You’ll need a car to get around the crags, and probably to get there from the airport. But, saying that, it’s quite a flat area and if you’re feeling adventurous you could cycle around a lot of it quite comfortably, you’d have to put a few miles in to get to some crags, but it would make for a good trip.The catchThere is a slight catch, but my experience is limited so if all this sounds good then do some research! The catch is that most of the really good climbing was at least E1. There is easier stuff around, but the nature of the crags we went to didn’t lend itself to easier routes. Not even rubbish ones! This might be a product of the people who developed the area though - there are loads of undeveloped crags, and I find it hard to believe that you couldn’t have a good trip if you’re climbing VS.
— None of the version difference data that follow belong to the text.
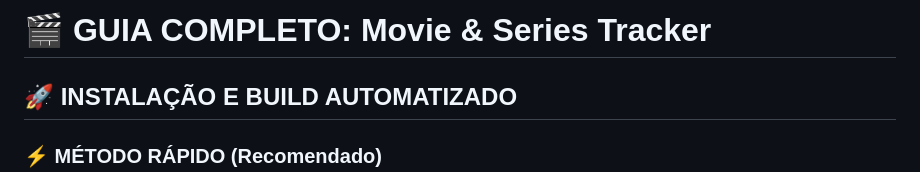
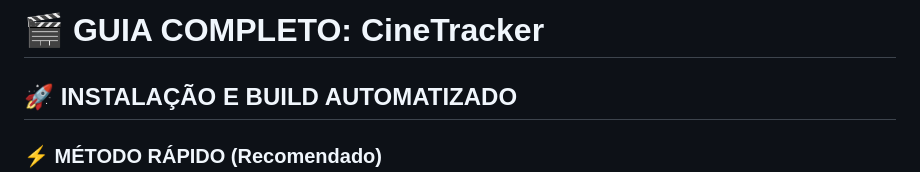
Before and after one commit to patrickcsouzadev/CineTracker, a Markdown page: GUIA_DEINSTALAÇÃO.md, the part around the change. Rendered like a GitHub page.

Commit message:
Update GUIA_DEINSTALAÇÃO.md
Alterando nome do projeto

```diff
--- a/GUIA_DEINSTALAÇÃO.md
+++ b/GUIA_DEINSTALAÇÃO.md
@@ -1,4 +1,4 @@
-# 🎬 GUIA COMPLETO: Movie & Series Tracker
+# 🎬 GUIA COMPLETO: CineTracker
 
 ## 🚀 INSTALAÇÃO E BUILD AUTOMATIZADO
 
```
As an illustration of the amount of unclimbed rock, we went in search of an obscure route one day, only to get lost and find a gully which was apparently undeveloped. It ran for hundreds of metres up the hillside, with routes up to perhaps 60m on both walls, hidden in the trees. We climbed 3 new routes, a slightly loose HVS on the south wall (which would get stars in a Rockfax guide nonetheless) and two diagonal cracklines on a fantastic 25m wall opposite. They required a little bit of cleaning, but the last two routes would be 2 or 3 star classics on the grit, at around E2 and E4. We left them to be rediscovered, who knows, perhaps you might accidentally climb one of them one day?
A single rope is fine (in fact probably better than doubles) for the routes here, we didn’t climb anything that couldn’t be safely tackled with a single rope and a few long quickdraws. I wouldn’t take a super skinny one, as the rock is quite rough. It’s worth having a rope that’s at least 60m long for the abseil descents, although on a lot of crags you can walk off easily. 15 quickdraws is probably a good number, including several extendable ones.For rack, take as many cams as you can get your hands on. Nuts will work well in this rock too, we placed loads, but for some of the cracklines you’ll be grateful to have 4 size 1 cams! at least a double rack up to 3 inches is a good idea, and if you want to climb some of the harder routes some microcams would be useful. A set and a half of nuts should be enough, a few small brass ones might be useful on some routes, but probably aren’t essential.Lots of fingertape to make a pair of crack gloves would be a good idea too. I didn’t do this, my hands lasted the week well enough, but had I stayed longer I would have regretted not strapping up! I taped my fingers for the classic crackline “Granite Bitten” - appropriately named, it’s a Swedish pun meaning both bitten and addicted, it would have chewed me to pieces if I hadn’t taken precautions!
I was lucky enough to have a week of sunshine! On rainy days, or if your skin needs a rest, there is lots of sightseeing to be done in Bohuslan. You could also take a trip down to Gothenburg, or even Oslo for the day. Canoeing is probably pretty fun around the peninsulars too.